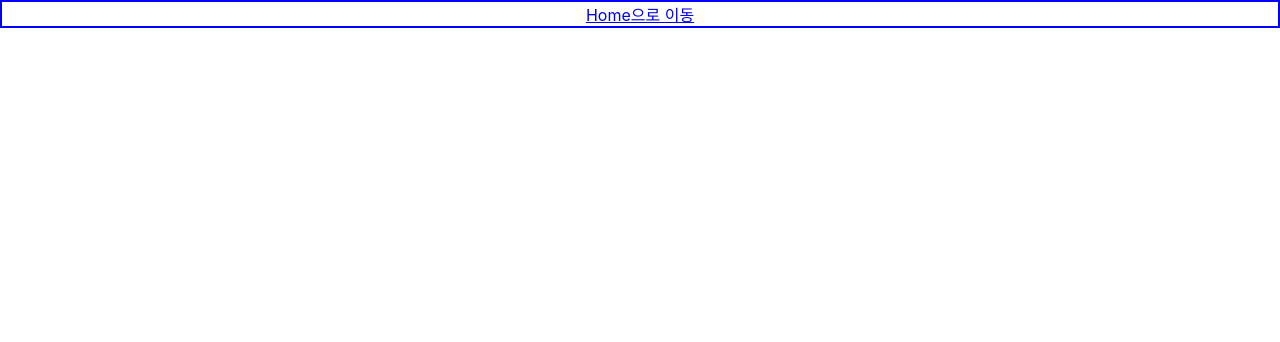
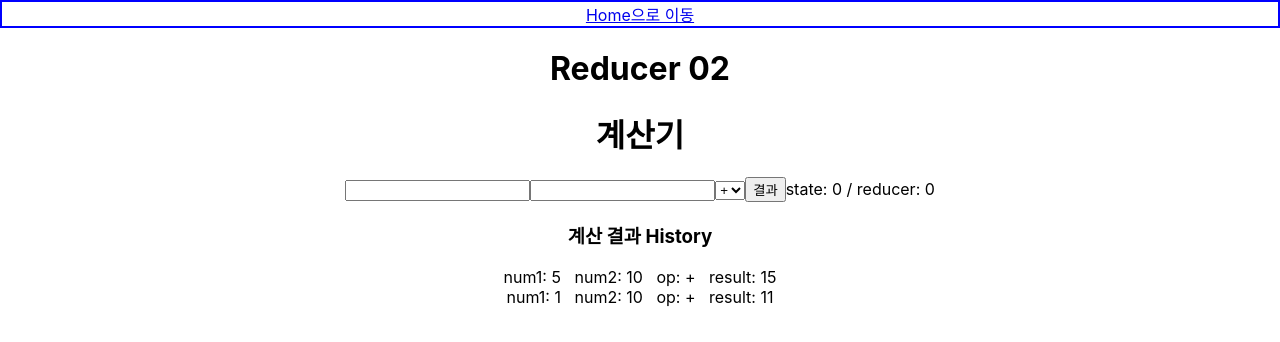
Before and after one commit to SYAN-01/cyciReact2, a React (Create React App) app: page /red02 in a window 1280 px wide. Before the commit this address had no page. Shown: the top 342 px of the page. Built offline with nearby package versions, Linux system fonts and the light colour scheme.

Commit message:
Feat:reducer end

```diff
--- a/src/App.js
+++ b/src/App.js
@@ -22,6 +22,7 @@ import BoardDetailPage from './comp/mytask/BoardDetailPage'
 import EditBoardPage from './comp/mytask/EditBoardPage'
 
 import Red01 from './comp/red/red01'
+import Red02 from './comp/red/Red02'
 
 import Ax1 from './comp/ax/ax01'
 
@@ -54,6 +55,7 @@ function App() {
           <Route path={"/editboard/:boardId"} element={<EditBoardPage />} />
 
           <Route path={"/red01"} element={<Red01 />} />
+          <Route path={'/red02'} element={<Red02 />} />
 
 
           <Route path={"/ax1"} element={<Ax1 />} />
@@ -104,6 +106,7 @@ function Home() {
 
       <h4>리듀서</h4>
       <Link to="/red01">리듀서</Link>
+      <Link to='/red02'>리듀서 02</Link><br/>
 
     </div>
   )
--- /dev/null
+++ b/src/comp/red/Red02.js
@@ -0,0 +1,134 @@
+import { useReducer, useRef, useState } from "react"
+
+// Object라는 개념 잘 알아야 됩니다.
+// Object => KEY: Array=> Object
+
+//Back이랑 Front랑 주고 받을 때, 기본적으로 Object하고 Array를 많이 사용하기 때문.
+function reducerResult(status, action) {
+    console.log('red: ', status);
+    console.log('action: ', action);
+
+
+    switch(action.op) {
+        case "+":
+            return action.num1+action.num2;
+        case "+":
+            return action.num1-action.num2;
+        case "*":
+            return action.num1*action.num2;
+        case "/":
+            return action.num1/action.num2;
+    }
+
+    return status;
+}
+
+function reducerHistory(state, action) {
+    console.log(state);
+    console.log(action);
+
+    let res = 0;
+    switch(action.op) {
+        case "+":
+            res = action.num1+action.num2;
+        case "+":
+            res = action.num1-action.num2;
+        case "*":
+            res = action.num1*action.num2;
+        case "/":
+            res = action.num1/action.num2;
+    }
+
+    let obj = {...action, 'result': res};
+    if(action.type ==='add') {
+        //[...state, action] <= [...이전 값, 추가 값] => 맨 뒤에 추각
+        //[action, ...state] <= [추가 값, ...이전 값] => 맨 앞에 추가
+        state.push(obj);
+        return [...state, obj];
+    }
+
+
+    return state;
+}
+
+
+export default function Red02() {
+
+    const [result, setResult] = useState(0);
+    const [result2, setResult2] = useReducer(reducerResult, 0);
+    const [histroy, setHistory] = useReducer(reducerHistory, [
+        {num1: 5, num2: 10, op:'+', result: 15},
+        {num1: 1, num2: 10, op:'+', result: 11}
+    ]);
+
+    const num1 = useRef(0);
+    const num2 = useRef(0);
+    const op = useRef();
+
+    function resultCalc() {
+        const cal1 = Number(num1.current.value);
+        const cal2 = Number(num2.current.value);
+
+        switch(op.current.value) {
+            case "+":
+             setResult(cal1+cal2);
+             break;
+            case "+":
+                setResult(cal1-cal2);
+                break;
+            case "*":
+                setResult(cal1*cal2);
+                break;
+            case "/":
+                setResult(cal1/cal2);
+                break;
+        }
+    }
+
+    return (
+        <div>
+            <h1>Reducer 02</h1>
+            <h1>계산기</h1>
+            <input type="text" ref={num1}/>
+            <input type="text" ref={num2} />
+            <select ref={op}>
+                <option value="+">+</option>
+                <option value="-">-</option>
+                <option value="*">*</option>
+                <option value="/">/</option>
+            </select>
+            <input type="button" value="결과" onClick={() => {
+                resultCalc();
+
+                const cal1 = Number(num1.current.value);
+                const cal2 = Number(num2.current.value);
+                const op1 = op.current.value;
+
+                const send = {
+                    'num1': cal1,
+                    'num2': cal2,
+                    'op': op1,
+                    'type': 'add' //리스트 추가 하겠다.
+                };
+
+                setHistory(send);
+                setResult2(send);
+            }} />
+            state: {result} / reducer: {result2}
+            <h3>계산 결과 History</h3>
+            {/* {num1: 5, num2: 10, op:'+', result: 15},
+            {num1: 1, num2: 10, op:'+', result: 11} */}
+
+            {histroy.map(
+                (item, index) => (
+                    <div key={index}>
+                        <span>num1: {item.num1}</span>&nbsp;&nbsp;&nbsp;
+                        <span>num2: {item.num2}</span>&nbsp;&nbsp;&nbsp;
+                        <span>op: {item.op}</span>&nbsp;&nbsp;&nbsp;
+                        <span>result: {item.result}</span>
+                    </div>
+                )
+            )}
+        </div>
+    )
+}
--- a/src/comp/red/red01.js
+++ b/src/comp/red/red01.js
@@ -1,7 +1,59 @@
+import { useReducer } from "react";
+import { useState } from "react"
+
+//함수 공식 명칭은 reducer.
+//status: 첫 번재 인자값 (oldStatus), 호출 되었을 때 reducer에 담겨 있는 값.
+//action: reducer를 호출 (해당 행위 명칭은 action )이 되었을 때, action에 값이 들어 온다.
+// reducer 함수는 action의 값을 확인해서 status의 값을 변경한다.
+function changeTest(status, action) {
+    console.log('status: ', status);
+    console.log(`action: ${action}`);
+
+    switch(action) {
+        case 'up':
+            return status+1;
+        case 'down':
+            return status-1;
+        case 'reset':
+            return 0;
+    }
+
+    return status;
+}
+
+
 export default function Red01() {
-    return(
+
+    const [data, setData] = useState(0);
+    const [test, setTest] = useReducer(changeTest, 0);
+
+    return (
         <div>
             <h1>Reducer 01</h1>
+            {data}
+            <input type="button" value="증가"
+            onClick={e=> {
+                setData(data+1)
+            }} />
+            <input type="button" value="감소"
+            onClick={e=> {
+                setData(data-1)
+            }} /> <br/><br/><br/>
+            {test}
+            <input type="button" value="증가"
+            onClick={e=> {
+                setTest('up');
+            }} />
+            <input type="button" value="감소"
+            onClick={e=> {
+                setTest('down');
+            }} />
+            <input type="button" value="reset"
+            onClick={e=> {
+                setTest('reset');
+            }} />
+            <br/>
+
         </div>
     )
 }
```
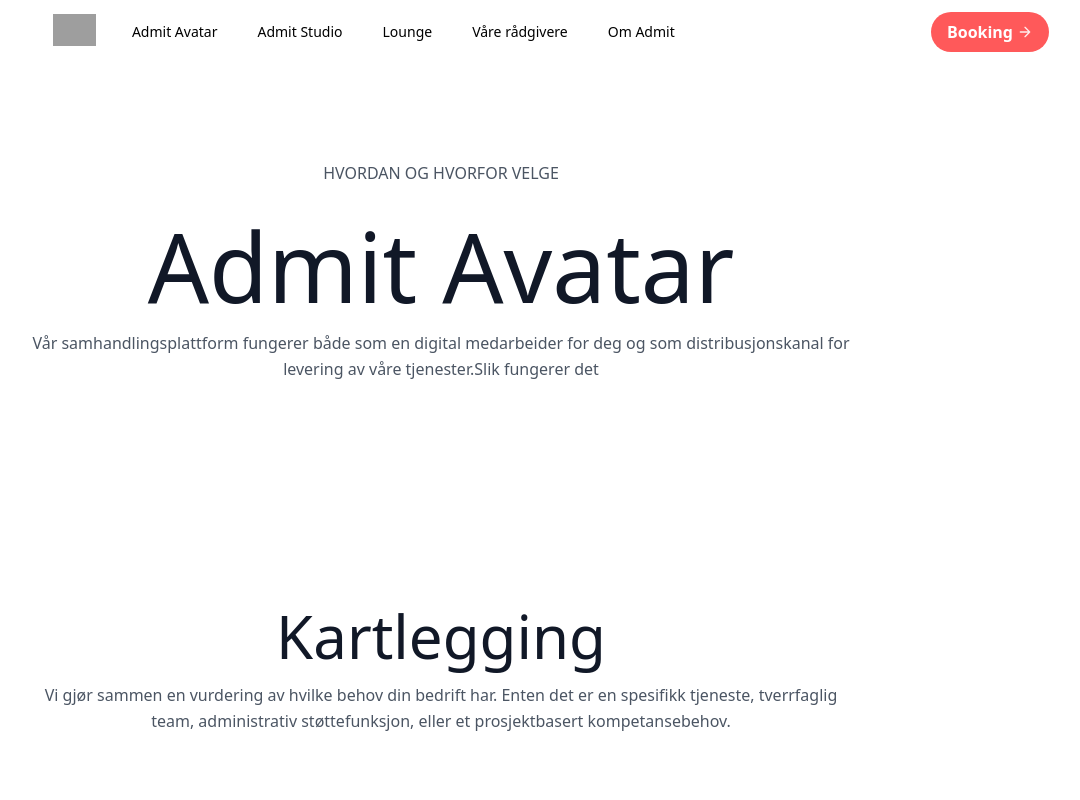
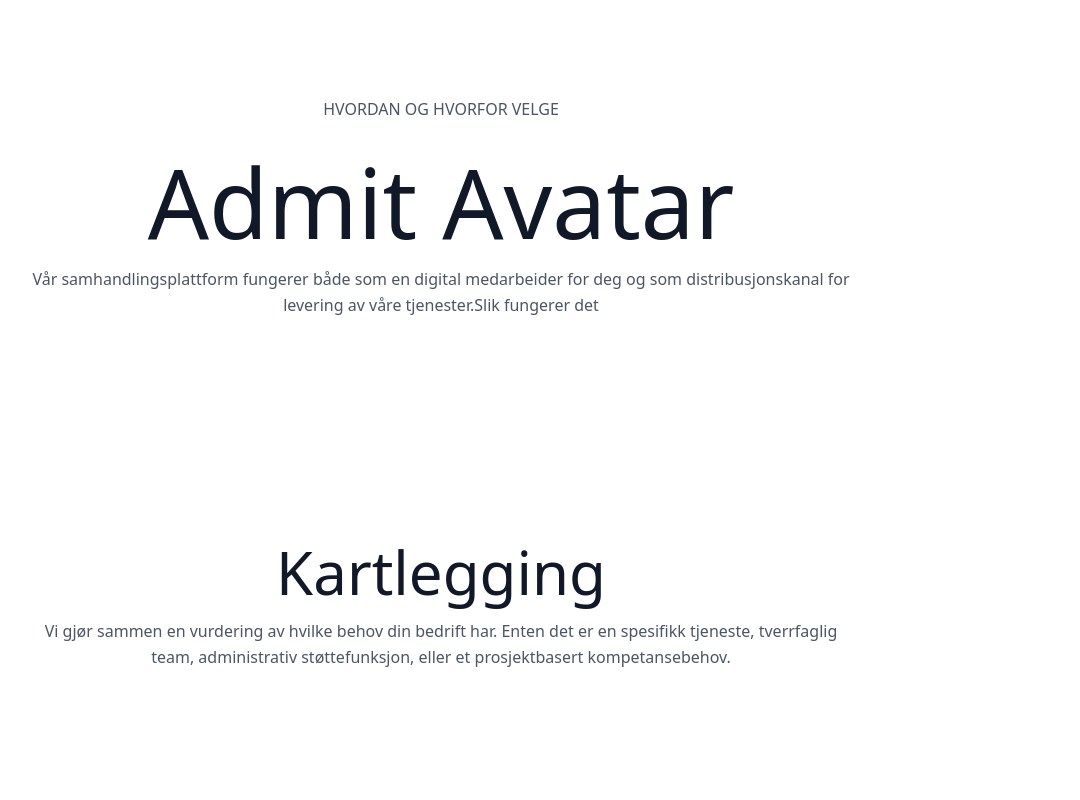
Before and after one commit to swappybizz/admitwebsite, a Gatsby site: page /avatar in a window 1280 px wide. Shown: the top 800 px of the page, without its empty margins (199-1279 px from the left). Built offline with nearby package versions, Linux system fonts and the light colour scheme; Gatsby itself is replaced by a stand-in of ours; grey boxes are pictures that could not be loaded.

Commit message:
remover header

```diff
--- a/src/components/header.js
+++ b/src/components/header.js
@@ -1,4 +1,4 @@
-/* This example requires Tailwind CSS v2.0+ */
+
 import React from "react"
 import { Disclosure} from "@headlessui/react"
 import {MenuIcon, XIcon } from "@heroicons/react/outline"
--- a/src/pages/avatar.js
+++ b/src/pages/avatar.js
@@ -59,9 +59,6 @@ const Avatar = () => {
         <ThreeMiddleTextTwoButton
         props= {text6}/>
         <WeAdmit/>
-
-
-
     </Template>
   )
 }
--- a/src/templates/Template.js
+++ b/src/templates/Template.js
@@ -1,10 +1,10 @@
 import React from "react"
-import Header from "../components/Header"
-import Footer from "../components/Footer"
+// import Header from "../components/Header.js"
+import Footer from "../components/Footer.js"
 
 export default function Template({children}) {
   return <>
-  <Header/>
+  {/* <Header/> */}
   <>
   {children}
   </>
```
########
Every line above must appear in the answer unchanged, and no picture may appear in it.

• Your response:
Before and after one commit to SYAN-01/cyciReact2, a React (Create React App) app: page /red02 in a window 1280 px wide. Before the commit this address had no page. Shown: the top 342 px of the page. Built offline with nearby package versions, Linux system fonts and the light colour scheme.

Commit message:
Feat:reducer end

```diff
--- a/src/App.js
+++ b/src/App.js
@@ -22,6 +22,7 @@ import BoardDetailPage from './comp/mytask/BoardDetailPage'
 import EditBoardPage from './comp/mytask/EditBoardPage'
 
 import Red01 from './comp/red/red01'
+import Red02 from './comp/red/Red02'
 
 import Ax1 from './comp/ax/ax01'
 
@@ -54,6 +55,7 @@ function App() {
           <Route path={"/editboard/:boardId"} element={<EditBoardPage />} />
 
           <Route path={"/red01"} element={<Red01 />} />
+          <Route path={'/red02'} element={<Red02 />} />
 
 
           <Route path={"/ax1"} element={<Ax1 />} />
@@ -104,6 +106,7 @@ function Home() {
 
       <h4>리듀서</h4>
       <Link to="/red01">리듀서</Link>
+      <Link to='/red02'>리듀서 02</Link><br/>
 
     </div>
   )
--- /dev/null
+++ b/src/comp/red/Red02.js
@@ -0,0 +1,134 @@
+import { useReducer, useRef, useState } from "react"
+
+// Object라는 개념 잘 알아야 됩니다.
+// Object => KEY: Array=> Object
+
+//Back이랑 Front랑 주고 받을 때, 기본적으로 Object하고 Array를 많이 사용하기 때문.
+function reducerResult(status, action) {
+    console.log('red: ', status);
+    console.log('action: ', action);
+
+
+    switch(action.op) {
+        case "+":
+            return action.num1+action.num2;
+        case "+":
+            return action.num1-action.num2;
+        case "*":
+            return action.num1*action.num2;
+        case "/":
+            return action.num1/action.num2;
+    }
+
+    return status;
+}
+
+function reducerHistory(state, action) {
+    console.log(state);
+    console.log(action);
+
+    let res = 0;
+    switch(action.op) {
+        case "+":
+            res = action.num1+action.num2;
+        case "+":
+            res = action.num1-action.num2;
+        case "*":
+            res = action.num1*action.num2;
+        case "/":
+            res = action.num1/action.num2;
+    }
+
+    let obj = {...action, 'result': res};
+    if(action.type ==='add') {
+        //[...state, action] <= [...이전 값, 추가 값] => 맨 뒤에 추각
+        //[action, ...state] <= [추가 값, ...이전 값] => 맨 앞에 추가
+        state.push(obj);
+        return [...state, obj];
+    }
+
+
+    return state;
+}
+
+
+export default function Red02() {
+
+    const [result, setResult] = useState(0);
+    const [result2, setResult2] = useReducer(reducerResult, 0);
+    const [histroy, setHistory] = useReducer(reducerHistory, [
+        {num1: 5, num2: 10, op:'+', result: 15},
+        {num1: 1, num2: 10, op:'+', result: 11}
+    ]);
+
+    const num1 = useRef(0);
+    const num2 = useRef(0);
+    const op = useRef();
+
+    function resultCalc() {
+        const cal1 = Number(num1.current.value);
+        const cal2 = Number(num2.current.value);
+
+        switch(op.current.value) {
+            case "+":
+             setResult(cal1+cal2);
+             break;
+            case "+":
+                setResult(cal1-cal2);
+                break;
+            case "*":
+                setResult(cal1*cal2);
+                break;
+            case "/":
+                setResult(cal1/cal2);
+                break;
+        }
+    }
+
+    return (
+        <div>
+            <h1>Reducer 02</h1>
+            <h1>계산기</h1>
+            <input type="text" ref={num1}/>
+            <input type="text" ref={num2} />
+            <select ref={op}>
+                <option value="+">+</option>
+                <option value="-">-</option>
+                <option value="*">*</option>
+                <option value="/">/</option>
+            </select>
+            <input type="button" value="결과" onClick={() => {
+                resultCalc();
+
+                const cal1 = Number(num1.current.value);
+                const cal2 = Number(num2.current.value);
+                const op1 = op.current.value;
+
+                const send = {
+                    'num1': cal1,
+                    'num2': cal2,
+                    'op': op1,
+                    'type': 'add' //리스트 추가 하겠다.
+                };
+
+                setHistory(send);
+                setResult2(send);
+            }} />
+            state: {result} / reducer: {result2}
+            <h3>계산 결과 History</h3>
+            {/* {num1: 5, num2: 10, op:'+', result: 15},
+            {num1: 1, num2: 10, op:'+', result: 11} */}
+
+            {histroy.map(
+                (item, index) => (
+                    <div key={index}>
+                        <span>num1: {item.num1}</span>&nbsp;&nbsp;&nbsp;
+                        <span>num2: {item.num2}</span>&nbsp;&nbsp;&nbsp;
+                        <span>op: {item.op}</span>&nbsp;&nbsp;&nbsp;
+                        <span>result: {item.result}</span>
+                    </div>
+                )
+            )}
+        </div>
+    )
+}
--- a/src/comp/red/red01.js
+++ b/src/comp/red/red01.js
@@ -1,7 +1,59 @@
+import { useReducer } from "react";
+import { useState } from "react"
+
+//함수 공식 명칭은 reducer.
+//status: 첫 번재 인자값 (oldStatus), 호출 되었을 때 reducer에 담겨 있는 값.
+//action: reducer를 호출 (해당 행위 명칭은 action )이 되었을 때, action에 값이 들어 온다.
+// reducer 함수는 action의 값을 확인해서 status의 값을 변경한다.
+function changeTest(status, action) {
+    console.log('status: ', status);
+    console.log(`action: ${action}`);
+
+    switch(action) {
+        case 'up':
+            return status+1;
+        case 'down':
+            return status-1;
+        case 'reset':
+            return 0;
+    }
+
+    return status;
+}
+
+
 export default function Red01() {
-    return(
+
+    const [data, setData] = useState(0);
+    const [test, setTest] = useReducer(changeTest, 0);
+
+    return (
         <div>
             <h1>Reducer 01</h1>
+            {data}
+            <input type="button" value="증가"
+            onClick={e=> {
+                setData(data+1)
+            }} />
+            <input type="button" value="감소"
+            onClick={e=> {
+                setData(data-1)
+            }} /> <br/><br/><br/>
+            {test}
+            <input type="button" value="증가"
+            onClick={e=> {
+                setTest('up');
+            }} />
+            <input type="button" value="감소"
+            onClick={e=> {
+                setTest('down');
+            }} />
+            <input type="button" value="reset"
+            onClick={e=> {
+                setTest('reset');
+            }} />
+            <br/>
+
         </div>
     )
 }
```
Before and after one commit to swappybizz/admitwebsite, a Gatsby site: page /avatar in a window 1280 px wide. Shown: the top 800 px of the page, without its empty margins (199-1279 px from the left). Built offline with nearby package versions, Linux system fonts and the light colour scheme; Gatsby itself is replaced by a stand-in of ours; grey boxes are pictures that could not be loaded.

Commit message:
remover header

```diff
--- a/src/components/header.js
+++ b/src/components/header.js
@@ -1,4 +1,4 @@
-/* This example requires Tailwind CSS v2.0+ */
+
 import React from "react"
 import { Disclosure} from "@headlessui/react"
 import {MenuIcon, XIcon } from "@heroicons/react/outline"
--- a/src/pages/avatar.js
+++ b/src/pages/avatar.js
@@ -59,9 +59,6 @@ const Avatar = () => {
         <ThreeMiddleTextTwoButton
         props= {text6}/>
         <WeAdmit/>
-
-
-
     </Template>
   )
 }
--- a/src/templates/Template.js
+++ b/src/templates/Template.js
@@ -1,10 +1,10 @@
 import React from "react"
-import Header from "../components/Header"
-import Footer from "../components/Footer"
+// import Header from "../components/Header.js"
+import Footer from "../components/Footer.js"
 
 export default function Template({children}) {
   return <>
-  <Header/>
+  {/* <Header/> */}
   <>
   {children}
   </>
```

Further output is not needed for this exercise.